Aug 1, 2018 - World

Manafort trial day two puts major purchases in the spotlight

Illustration: Axios Visuals

During the second day of Paul Manafort's trial, an executive and a manager of luxury menswear stores testified that Manafort spent hundreds of thousands of dollars on clothing, regularly paying with wire transfers from foreign bank accounts, according to the Washington Post.

Why it matters: Paul Manafort is facing charges of tax and bank fraud — specifically laundering $30 million in income, secretly keeping money in offshore accounts, acting as a foreign agent during his work with Ukraine, obstruction of justice and making false statements.

Other key takeaways:

  • 10:26 a.m. Daniel Rabin, who also worked with Gates and Manafort, testified about their work creating political ads and aiding campaigns in Ukraine.
  • 3:01 p.m. Ronald Wall, the Chief Financial Officer of House of Bijan in Beverly Hills, tallied up a two year bill for Manafort of $334,000. All of Manafort's purchases at House of Bijan were made via wire transfers, according to Wall's testimony, which he noted was unusual.
  • 3:27 p.m. The prosecution is ahead of schedule, and told Judge T. S. Ellis that they could be done presenting their case next week. They went on to suggest Rick Gates — a close business partner who has also faced charges from Mueller — may not end up testifying. The trial was originally expected to last three weeks.

Manafort made other large purchases via wire transfer as well that the prosecution team honed in on.

  • He helped his daughter purchase a $1.9 million home in an all-cash transaction via a wire transfer according to testimony from the real estate agent they worked with.
  • A salesman at Mercedes Benz testified that Manafort's wife purchased a new SL550 in 2012 via a wire transfer from Lucicle Consultants Ltd. that cost $124,000.

The big picture: Manafort's trial is the first of special counsel Robert Mueller's investigation into the Trump Campaign and potential ties to Russia.
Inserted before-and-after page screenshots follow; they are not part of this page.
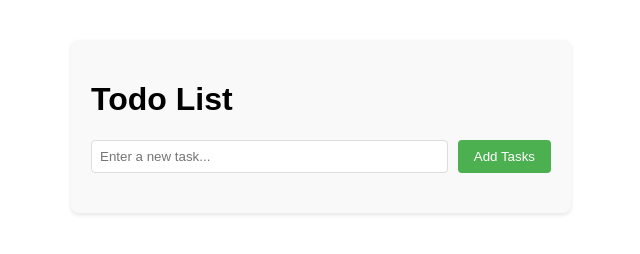
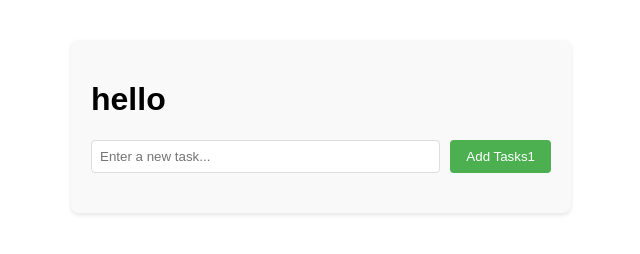
Before and after one commit to kmukessh/cluster1, a website: page frontend/index.html in a window 1280 px wide. Shown: the whole page, without its empty margins (319-959 px from the left). Drawn offline with Linux system fonts and the light colour scheme.

Commit message:
Updated index.html

```diff
--- a/frontend/index.html
+++ b/frontend/index.html
@@ -8,10 +8,10 @@
 </head>
 <body>
     <div class="container">
-        <h1>Todo List</h1>
+        <h1>hello </h1>
         <div class="input-section">
             <input type="text" id="taskInput" placeholder="Enter a new task...">
-            <button onclick="addTask()">Add Tasks</button>
+            <button onclick="addTask()">Add Tasks1</button>
         </div>
         <ul id="taskList"></ul>
     </div>
```
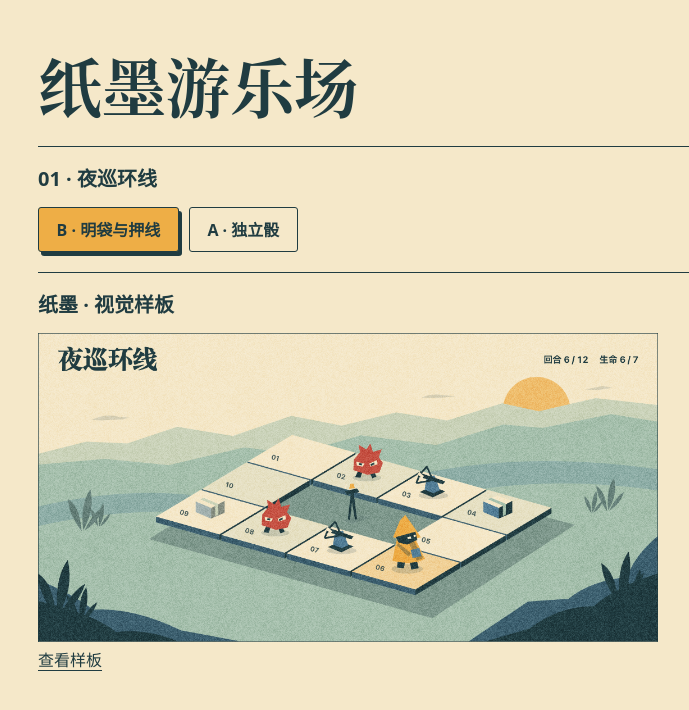
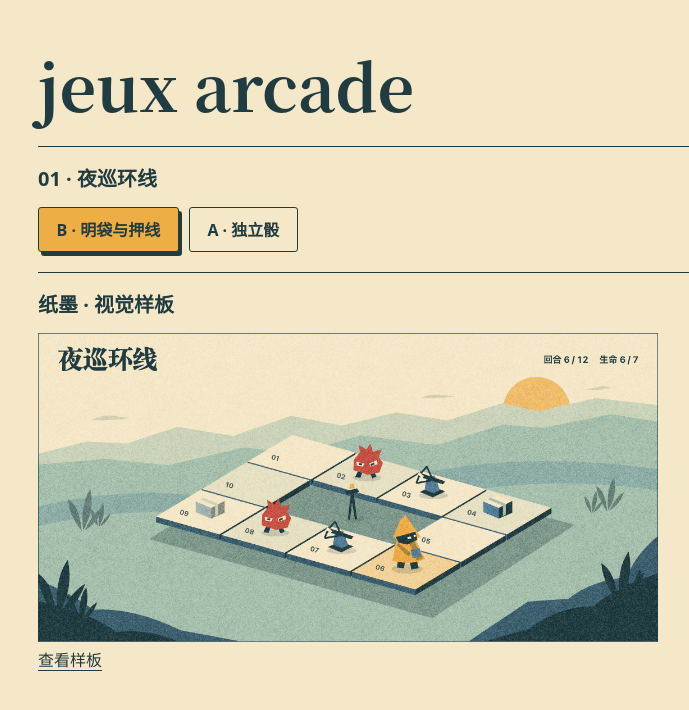
Before and after one commit to dorajackcui/jeuxArcade, a plain HTML site: page index.html in a window 1280 px wide. Shown: the whole page, without its empty margins (177-866 px from the left). Drawn offline with Linux system fonts and the light colour scheme.

Commit message:
Use jeux arcade branding and describe the playable prototypes

```diff
--- a/index.html
+++ b/index.html
@@ -4,7 +4,8 @@
   <meta charset="utf-8">
   <meta name="viewport" content="width=device-width, initial-scale=1">
   <meta name="theme-color" content="#f5e8c9">
-  <title>纸墨游乐场 · Paper Ink Arcade</title>
+  <title>jeux arcade</title>
+  <meta name="description" content="jeux arcade 是一组可以在浏览器里玩的纸墨风小游戏。每个原型只试一个玩法，看看它能不能让人想再来一局。">
   <link rel="icon" href="data:,">
   <link rel="stylesheet" href="visual/paper-ink/paper.css">
   <style>
@@ -25,7 +26,7 @@
 </head>
 <body>
   <main>
-    <header><h1>纸墨游乐场</h1></header>
+    <header><h1>jeux arcade</h1></header>
     <section aria-labelledby="game"><h2 id="game">01 · 夜巡环线</h2>
       <div class="choices">
         <a class="pi-action primary" href="01-dead-circuit/index.html?mode=bag&amp;seed=23">B · 明袋与押线</a>
```
Also changed, not shown: 01-dead-circuit/index.html (+1 -1 lines), 2 other files.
Though Mueller's team likely won't make any reference to "Russians" or "collusion," it is expected the team will instead focus on alleged financial crimes by Manafort.

Go deeper with the highlights from day 1.

Go deeper